### Problem details
Print the data exactly as written, but leave out each picture.
-------- Given data
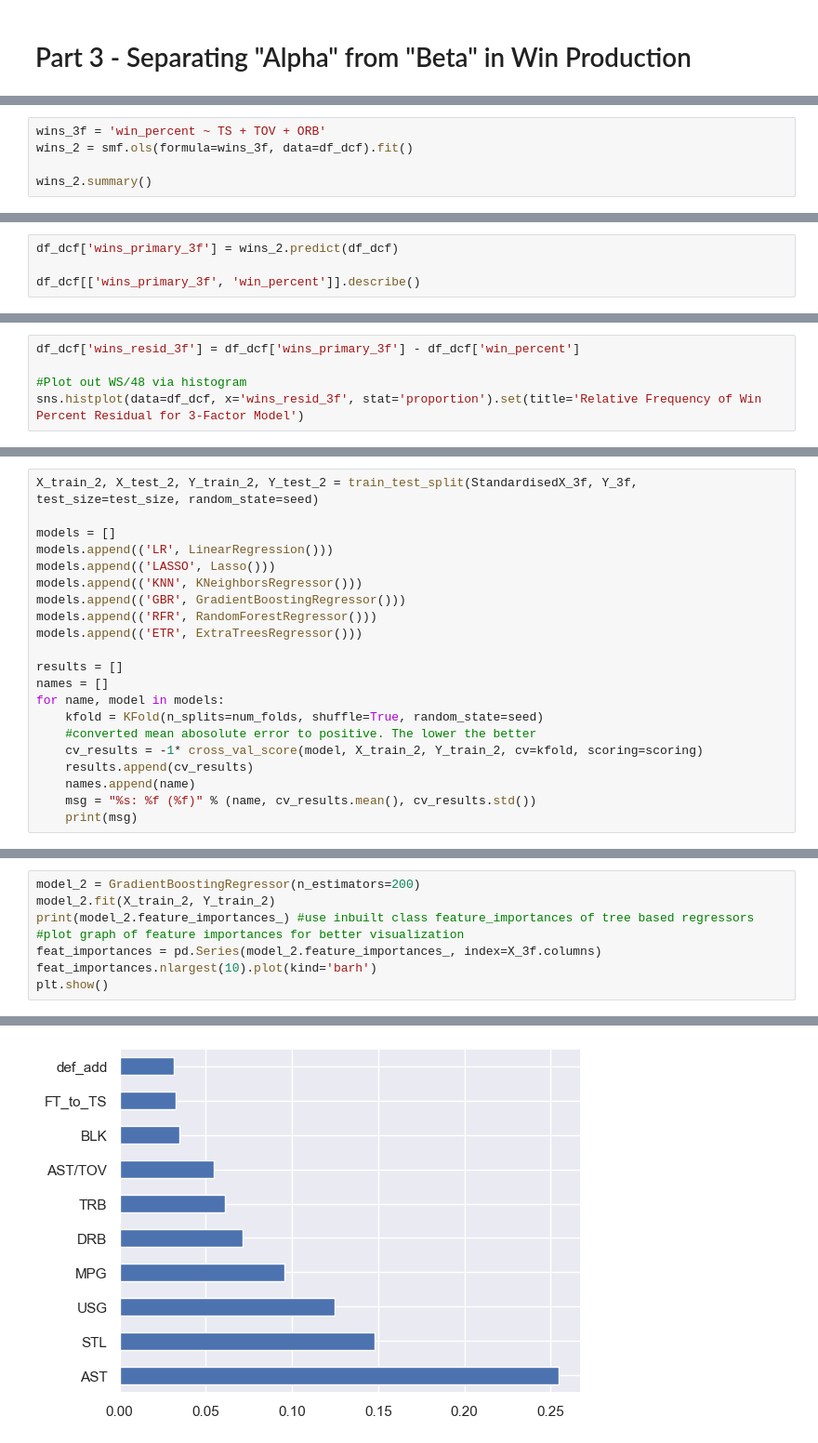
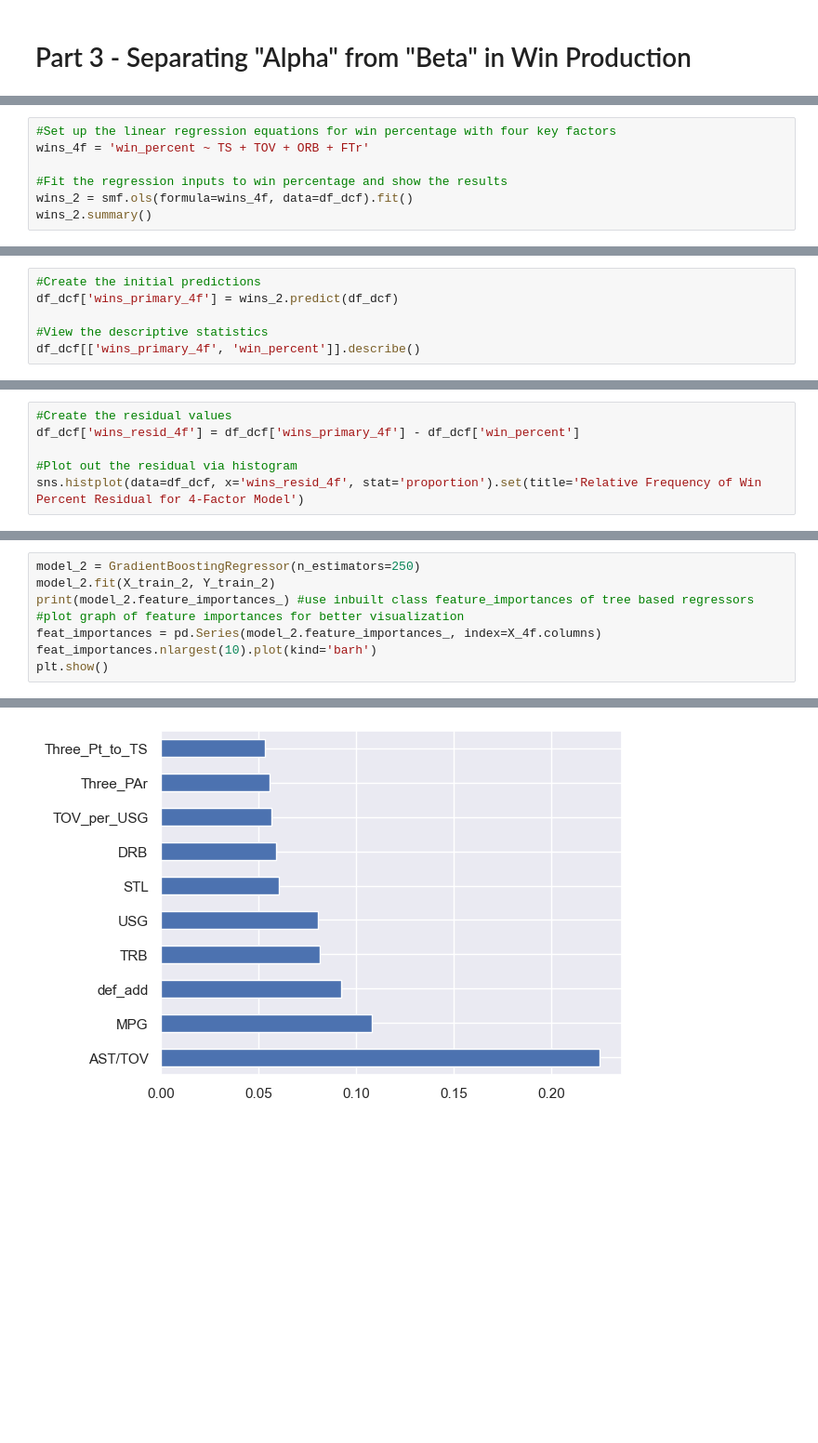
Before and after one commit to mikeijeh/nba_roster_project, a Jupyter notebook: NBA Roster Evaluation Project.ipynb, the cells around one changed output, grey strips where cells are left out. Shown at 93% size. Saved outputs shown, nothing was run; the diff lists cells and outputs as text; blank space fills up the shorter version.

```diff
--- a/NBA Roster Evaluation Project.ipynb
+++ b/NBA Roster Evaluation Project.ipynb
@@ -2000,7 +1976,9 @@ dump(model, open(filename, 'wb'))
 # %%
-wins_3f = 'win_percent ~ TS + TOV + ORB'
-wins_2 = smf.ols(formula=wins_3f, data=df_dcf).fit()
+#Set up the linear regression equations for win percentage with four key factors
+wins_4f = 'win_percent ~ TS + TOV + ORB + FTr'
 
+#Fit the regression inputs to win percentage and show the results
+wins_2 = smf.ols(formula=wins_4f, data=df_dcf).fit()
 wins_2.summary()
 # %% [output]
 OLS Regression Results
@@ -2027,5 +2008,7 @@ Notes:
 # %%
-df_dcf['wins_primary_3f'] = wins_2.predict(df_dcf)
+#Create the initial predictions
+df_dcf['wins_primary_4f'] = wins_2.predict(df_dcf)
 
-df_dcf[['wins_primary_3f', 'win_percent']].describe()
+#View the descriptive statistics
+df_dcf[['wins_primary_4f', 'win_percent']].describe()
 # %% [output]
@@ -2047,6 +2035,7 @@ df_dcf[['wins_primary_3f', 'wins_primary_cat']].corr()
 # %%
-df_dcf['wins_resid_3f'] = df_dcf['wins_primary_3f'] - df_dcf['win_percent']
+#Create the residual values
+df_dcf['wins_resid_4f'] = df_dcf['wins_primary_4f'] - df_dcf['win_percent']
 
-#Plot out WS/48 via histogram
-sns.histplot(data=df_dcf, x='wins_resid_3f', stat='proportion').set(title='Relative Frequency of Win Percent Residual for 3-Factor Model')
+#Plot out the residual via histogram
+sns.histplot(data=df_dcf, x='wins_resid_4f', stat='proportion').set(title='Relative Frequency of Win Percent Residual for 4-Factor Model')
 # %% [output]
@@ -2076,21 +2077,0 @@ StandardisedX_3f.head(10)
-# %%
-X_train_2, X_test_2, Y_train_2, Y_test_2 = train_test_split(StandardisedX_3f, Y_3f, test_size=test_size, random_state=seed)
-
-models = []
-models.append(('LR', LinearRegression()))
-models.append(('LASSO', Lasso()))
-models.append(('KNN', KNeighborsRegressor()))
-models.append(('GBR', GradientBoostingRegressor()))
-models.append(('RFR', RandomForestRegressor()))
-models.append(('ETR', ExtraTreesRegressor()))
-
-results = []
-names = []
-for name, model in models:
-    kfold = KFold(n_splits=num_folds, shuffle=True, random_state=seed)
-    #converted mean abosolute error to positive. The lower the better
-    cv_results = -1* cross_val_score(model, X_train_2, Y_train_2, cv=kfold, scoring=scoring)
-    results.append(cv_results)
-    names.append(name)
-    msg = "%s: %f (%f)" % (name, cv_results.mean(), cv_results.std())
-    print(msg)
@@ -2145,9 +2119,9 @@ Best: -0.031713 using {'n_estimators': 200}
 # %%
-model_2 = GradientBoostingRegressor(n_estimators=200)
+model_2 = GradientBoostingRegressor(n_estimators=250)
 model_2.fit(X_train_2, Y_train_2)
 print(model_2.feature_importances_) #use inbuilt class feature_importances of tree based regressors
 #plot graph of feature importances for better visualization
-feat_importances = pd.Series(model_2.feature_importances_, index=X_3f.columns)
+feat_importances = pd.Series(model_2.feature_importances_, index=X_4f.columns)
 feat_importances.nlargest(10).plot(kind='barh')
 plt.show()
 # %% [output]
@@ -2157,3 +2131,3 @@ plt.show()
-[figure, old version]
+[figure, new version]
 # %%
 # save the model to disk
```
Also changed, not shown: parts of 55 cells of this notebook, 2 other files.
----------------
### Response
Before and after one commit to mikeijeh/nba_roster_project, a Jupyter notebook: NBA Roster Evaluation Project.ipynb, the cells around one changed output, grey strips where cells are left out. Shown at 93% size. Saved outputs shown, nothing was run; the diff lists cells and outputs as text; blank space fills up the shorter version.

```diff
--- a/NBA Roster Evaluation Project.ipynb
+++ b/NBA Roster Evaluation Project.ipynb
@@ -2000,7 +1976,9 @@ dump(model, open(filename, 'wb'))
 # %%
-wins_3f = 'win_percent ~ TS + TOV + ORB'
-wins_2 = smf.ols(formula=wins_3f, data=df_dcf).fit()
+#Set up the linear regression equations for win percentage with four key factors
+wins_4f = 'win_percent ~ TS + TOV + ORB + FTr'
 
+#Fit the regression inputs to win percentage and show the results
+wins_2 = smf.ols(formula=wins_4f, data=df_dcf).fit()
 wins_2.summary()
 # %% [output]
 OLS Regression Results
@@ -2027,5 +2008,7 @@ Notes:
 # %%
-df_dcf['wins_primary_3f'] = wins_2.predict(df_dcf)
+#Create the initial predictions
+df_dcf['wins_primary_4f'] = wins_2.predict(df_dcf)
 
-df_dcf[['wins_primary_3f', 'win_percent']].describe()
+#View the descriptive statistics
+df_dcf[['wins_primary_4f', 'win_percent']].describe()
 # %% [output]
@@ -2047,6 +2035,7 @@ df_dcf[['wins_primary_3f', 'wins_primary_cat']].corr()
 # %%
-df_dcf['wins_resid_3f'] = df_dcf['wins_primary_3f'] - df_dcf['win_percent']
+#Create the residual values
+df_dcf['wins_resid_4f'] = df_dcf['wins_primary_4f'] - df_dcf['win_percent']
 
-#Plot out WS/48 via histogram
-sns.histplot(data=df_dcf, x='wins_resid_3f', stat='proportion').set(title='Relative Frequency of Win Percent Residual for 3-Factor Model')
+#Plot out the residual via histogram
+sns.histplot(data=df_dcf, x='wins_resid_4f', stat='proportion').set(title='Relative Frequency of Win Percent Residual for 4-Factor Model')
 # %% [output]
@@ -2076,21 +2077,0 @@ StandardisedX_3f.head(10)
-# %%
-X_train_2, X_test_2, Y_train_2, Y_test_2 = train_test_split(StandardisedX_3f, Y_3f, test_size=test_size, random_state=seed)
-
-models = []
-models.append(('LR', LinearRegression()))
-models.append(('LASSO', Lasso()))
-models.append(('KNN', KNeighborsRegressor()))
-models.append(('GBR', GradientBoostingRegressor()))
-models.append(('RFR', RandomForestRegressor()))
-models.append(('ETR', ExtraTreesRegressor()))
-
-results = []
-names = []
-for name, model in models:
-    kfold = KFold(n_splits=num_folds, shuffle=True, random_state=seed)
-    #converted mean abosolute error to positive. The lower the better
-    cv_results = -1* cross_val_score(model, X_train_2, Y_train_2, cv=kfold, scoring=scoring)
-    results.append(cv_results)
-    names.append(name)
-    msg = "%s: %f (%f)" % (name, cv_results.mean(), cv_results.std())
-    print(msg)
@@ -2145,9 +2119,9 @@ Best: -0.031713 using {'n_estimators': 200}
 # %%
-model_2 = GradientBoostingRegressor(n_estimators=200)
+model_2 = GradientBoostingRegressor(n_estimators=250)
 model_2.fit(X_train_2, Y_train_2)
 print(model_2.feature_importances_) #use inbuilt class feature_importances of tree based regressors
 #plot graph of feature importances for better visualization
-feat_importances = pd.Series(model_2.feature_importances_, index=X_3f.columns)
+feat_importances = pd.Series(model_2.feature_importances_, index=X_4f.columns)
 feat_importances.nlargest(10).plot(kind='barh')
 plt.show()
 # %% [output]
@@ -2157,3 +2131,3 @@ plt.show()
-[figure, old version]
+[figure, new version]
 # %%
 # save the model to disk
```
Also changed, not shown: parts of 55 cells of this notebook, 2 other files.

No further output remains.